Antietam-The Day After the Battle-by Alexander Gardner
Long considered the only known Civil War view of a battle in action, Gardner’s photograph actually shows reserve artillery east of Antietam the day after the battle. What was thought to be the smoke of guns covering the fields in the center and right distance is fog or early morning mist. 
Although more than twenty-six thousand soldiers were killed or wounded in fierce fighting, Robert E. Lee’s first invasion of the North was soundly repelled by McClellan and the Confederate general was forced back into Virginia.
Albumen silver print from glass negative-Gilman Collection, Purchase, The Horace W. Goldsmith Foundation Gift, through Joyce and Robert Menschel, 2005 Heilbrunn Timeline of Art History 

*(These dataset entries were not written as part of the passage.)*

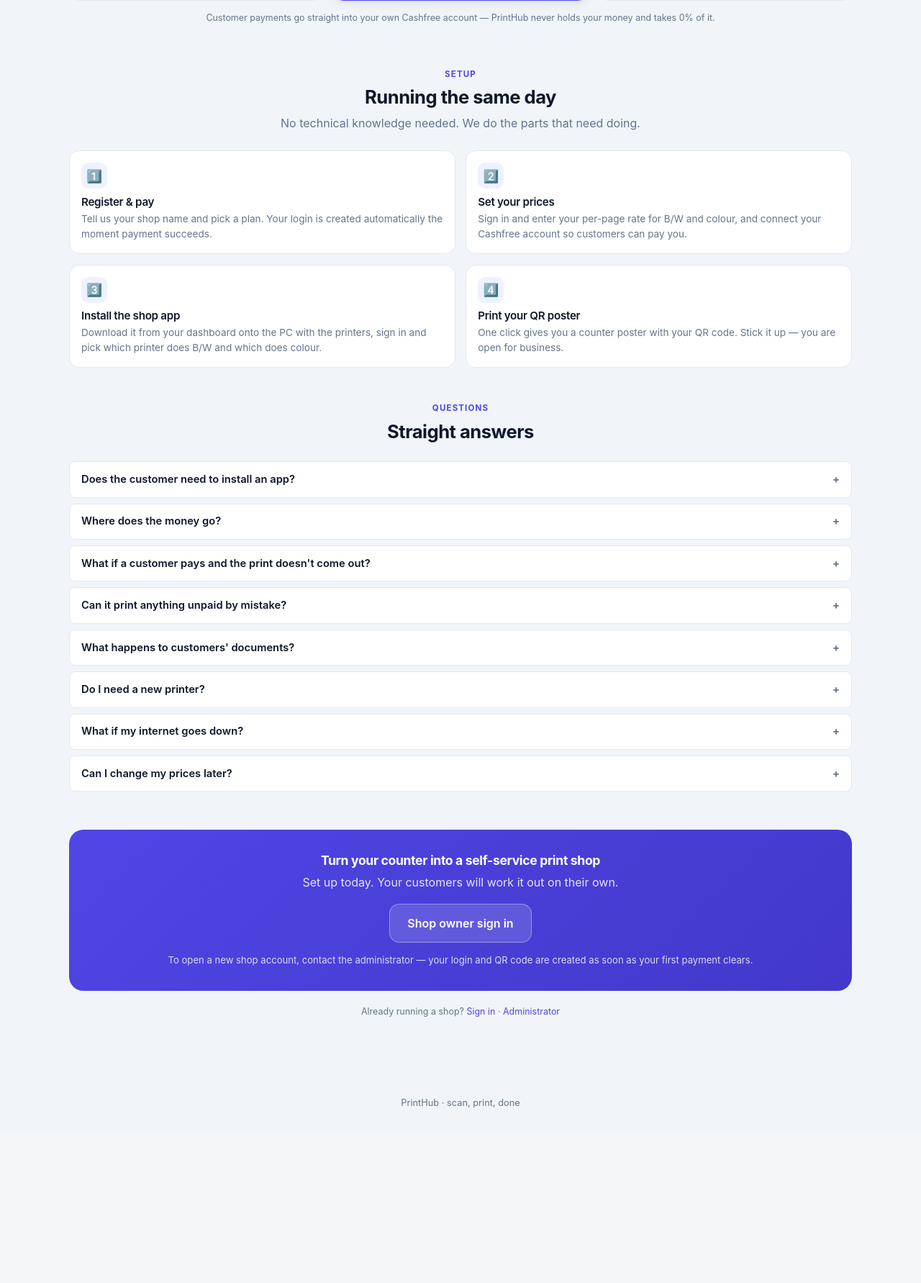
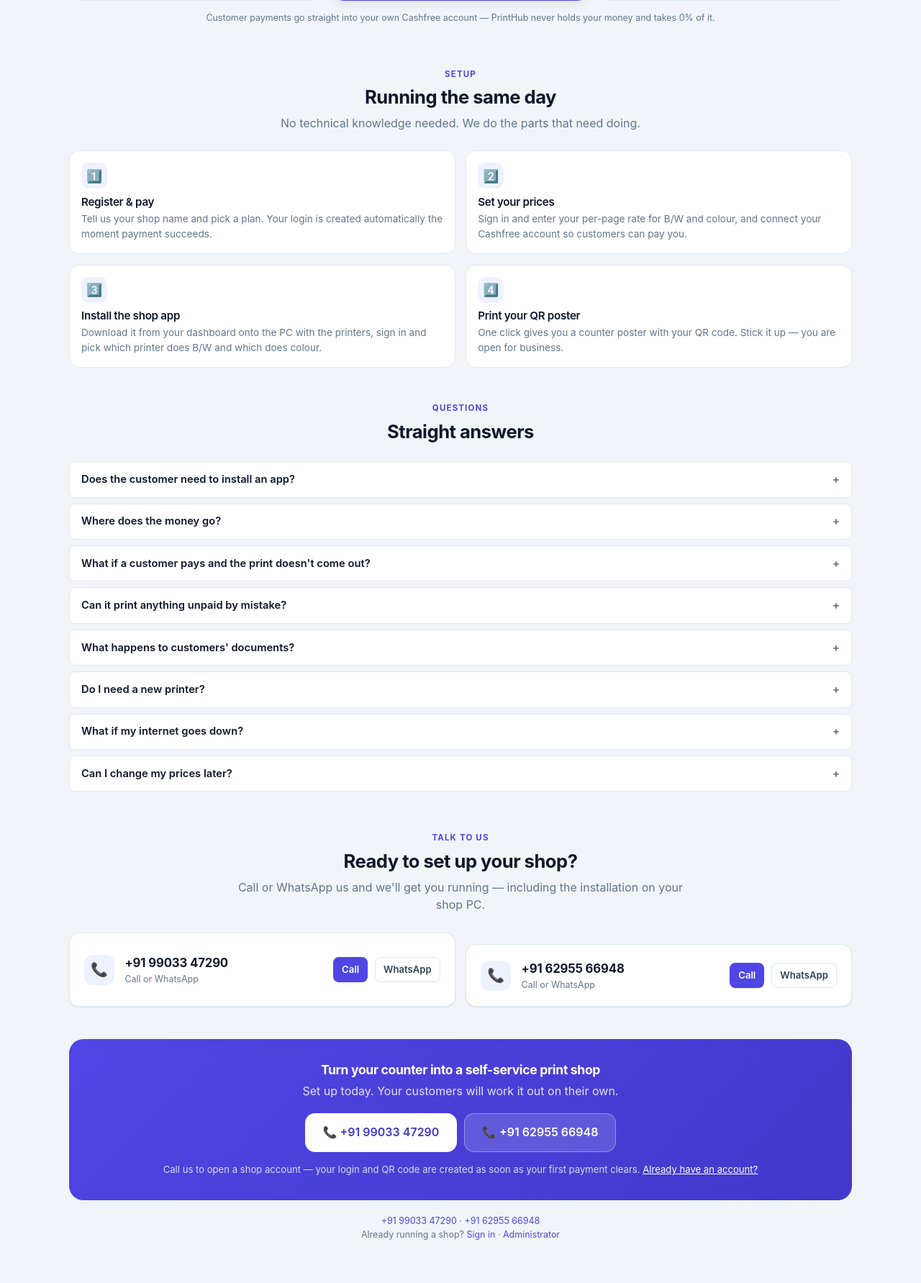
Before and after one commit to Souvik-Ghosh-js/PrintHub, a Flask app: page / in a window 1280 px wide. Shown: the part 3177-4960 px from the top of the page at 72% size. Before the commit the page ends 4717 px from the top, so only its background shows below. Run offline with Flask 3, Linux system fonts and the light colour scheme; data that the repository does not hold is empty.

Commit message:
Show contact numbers wherever we tell someone to contact us
Three places said "contact the administrator" with no way to do it. Both
numbers (+91 99033 47290, +91 62955 66948) now appear as tappable tel: and
WhatsApp links:

- a Contact section on the landing page with a card per number, plus a nav
  link and the numbers in the closing CTA and footer
- the vendor sign-in page, for a shop owner who has lost their credentials
- the vendor dashboard: a support card, and on the installer note when the
  worker app has not been uploaded yet

Numbers live in config.CONTACT_PHONES and reach every template through a
context processor, so they are changed in one place.

Co-Authored-By: Claude Fable 5 <noreply@anthropic.com>

```diff
--- a/server/app.py
+++ b/server/app.py
@@ -34,6 +34,13 @@ import docscan
 app = Flask(__name__)
 app.secret_key = config.SECRET_KEY
 app.wsgi_app = ProxyFix(app.wsgi_app, x_proto=1, x_host=1)
+
+
+@app.context_processor
+def inject_contact():
+    """Contact details are needed on the public pages and in the vendor
+    portal, so make them available to every template."""
+    return {"contact_phones": config.CONTACT_PHONES}
 
 
 # ===========================================================================
--- a/server/templates/landing.html
+++ b/server/templates/landing.html
@@ -5,6 +5,7 @@
   <a href="#how">How it works</a>
   <a href="#features">Features</a>
   <a href="#pricing">Pricing</a>
+  <a href="#contact">Contact</a>
   <a href="{{ url_for('vendor_login') }}">Shop login</a>
 {% endblock %}
 
@@ -140,6 +141,16 @@
   .cta-band .btn-ghost { background: rgba(255,255,255,.14); color: #fff;
                          border-color: rgba(255,255,255,.35); }
   .cta-band .btn-ghost:hover { background: rgba(255,255,255,.24); }
+  .cta-band .btn-light { background: #fff; color: var(--brand-700); }
+  .cta-band .btn-light:hover { background: rgba(255,255,255,.9); }
+
+  .contact-card { display: flex; align-items: center; gap: .9rem; flex-wrap: wrap; }
+  .contact-card .ico { width: 42px; height: 42px; border-radius: 12px; flex: none;
+                       display: grid; place-items: center; font-size: 1.2rem;
+                       background: var(--brand-50); }
+  .contact-card .phone { font-size: 1.05rem; font-weight: 700; color: var(--ink);
+                         letter-spacing: -.01em; display: block; }
+  .contact-card .phone:hover { color: var(--brand-600); text-decoration: none; }
 
   .shop-link { display: flex; align-items: center; gap: .85rem; padding: .9rem 1rem;
                border: 1px solid var(--line); border-radius: var(--r);
@@ -586,19 +597,53 @@
 </div>
 {% endif %}
 
+<!-- ==================== CONTACT ==================== -->
+<div class="sec" id="contact">
+  <div class="sec-head">
+    <div class="eyebrow">Talk to us</div>
+    <h2>Ready to set up your shop?</h2>
+    <p>Call or WhatsApp us and we'll get you running — including the
+      installation on your shop PC.</p>
+  </div>
+  <div class="g2">
+    {% for c in contact_phones %}
+    <div class="card contact-card">
+      <div class="ico">📞</div>
+      <div style="flex:1; min-width:0;">
+        <a class="phone" href="tel:{{ c.tel }}">{{ c.label }}</a>
+        <div class="muted tiny">Call or WhatsApp</div>
+      </div>
+      <div class="btn-row" style="flex-wrap:nowrap;">
+        <a class="btn btn-primary btn-sm" href="tel:{{ c.tel }}">Call</a>
+        <a class="btn btn-ghost btn-sm" target="_blank" rel="noopener"
+           href="https://wa.me/{{ c.wa }}?text=Hi%2C%20I%20want%20to%20set%20up%20PrintHub%20at%20my%20print%20shop">
+          WhatsApp</a>
+      </div>
+    </div>
+    {% endfor %}
+  </div>
+</div>
+
 <!-- ==================== CTA ==================== -->
 <div class="cta-band" id="get-started">
   <h2>Turn your counter into a self-service print shop</h2>
   <p>Set up today. Your customers will work it out on their own.</p>
   <div class="btn-row" style="justify-content:center;">
-    <a class="btn btn-ghost btn-lg" href="{{ url_for('vendor_login') }}">Shop owner sign in</a>
+    {% for c in contact_phones %}
+    <a class="btn {{ 'btn-light' if loop.first else 'btn-ghost' }} btn-lg"
+       href="tel:{{ c.tel }}">📞 {{ c.label }}</a>
+    {% endfor %}
   </div>
   <p style="margin:.9rem 0 0; font-size:.82rem; color:rgba(255,255,255,.8);">
-    To open a new shop account, contact the administrator — your login and QR
-    code are created as soon as your first payment clears.</p>
+    Call us to open a shop account — your login and QR code are created as
+    soon as your first payment clears.
+    <a href="{{ url_for('vendor_login') }}"
+       style="color:#fff; text-decoration:underline;">Already have an account?</a></p>
 </div>
 
 <p class="center muted tiny" style="margin-top:1.2rem;">
+  {% for c in contact_phones %}<a href="tel:{{ c.tel }}">{{ c.label }}</a>{% if not loop.last %} · {% endif %}{% endfor %}
+  <br style="margin-bottom:.3rem;">
   Already running a shop? <a href="{{ url_for('vendor_login') }}">Sign in</a> ·
   <a href="{{ url_for('admin_login') }}">Administrator</a>
 </p>
--- a/server/templates/vendor_login.html
+++ b/server/templates/vendor_login.html
@@ -25,5 +25,7 @@
   </form>
 </div>
 <p class="muted tiny center" style="margin-top:1rem;">
-  Lost your credentials? Contact the PrintHub administrator.</p>
+  Lost your credentials? Call us —
+  {% for c in contact_phones %}<a href="tel:{{ c.tel }}">{{ c.label }}</a>{% if not loop.last %} or {% endif %}{% endfor %}
+</p>
 {% endblock %}
```
Also changed, not shown: server/config.py (+7 -0 lines), server/templates/vendor_dashboard.html (+16 -1 lines).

Antietam-The Day After the Battle-by Alexander Gardner

Long considered the only known Civil War view of a battle in action, Gardner’s photograph actually shows reserve artillery east of Antietam the day after the battle. What was thought to be the smoke of guns covering the fields in the center and right distance is fog or early morning mist. 

Although more than twenty-six thousand soldiers were killed or wounded in fierce fighting, Robert E. Lee’s first invasion of the North was soundly repelled by McClellan and the Confederate general was forced back into Virginia.

Albumen silver print from glass negative-Gilman Collection, Purchase, The Horace W. Goldsmith Foundation Gift, through Joyce and Robert Menschel, 2005 Heilbrunn Timeline of Art History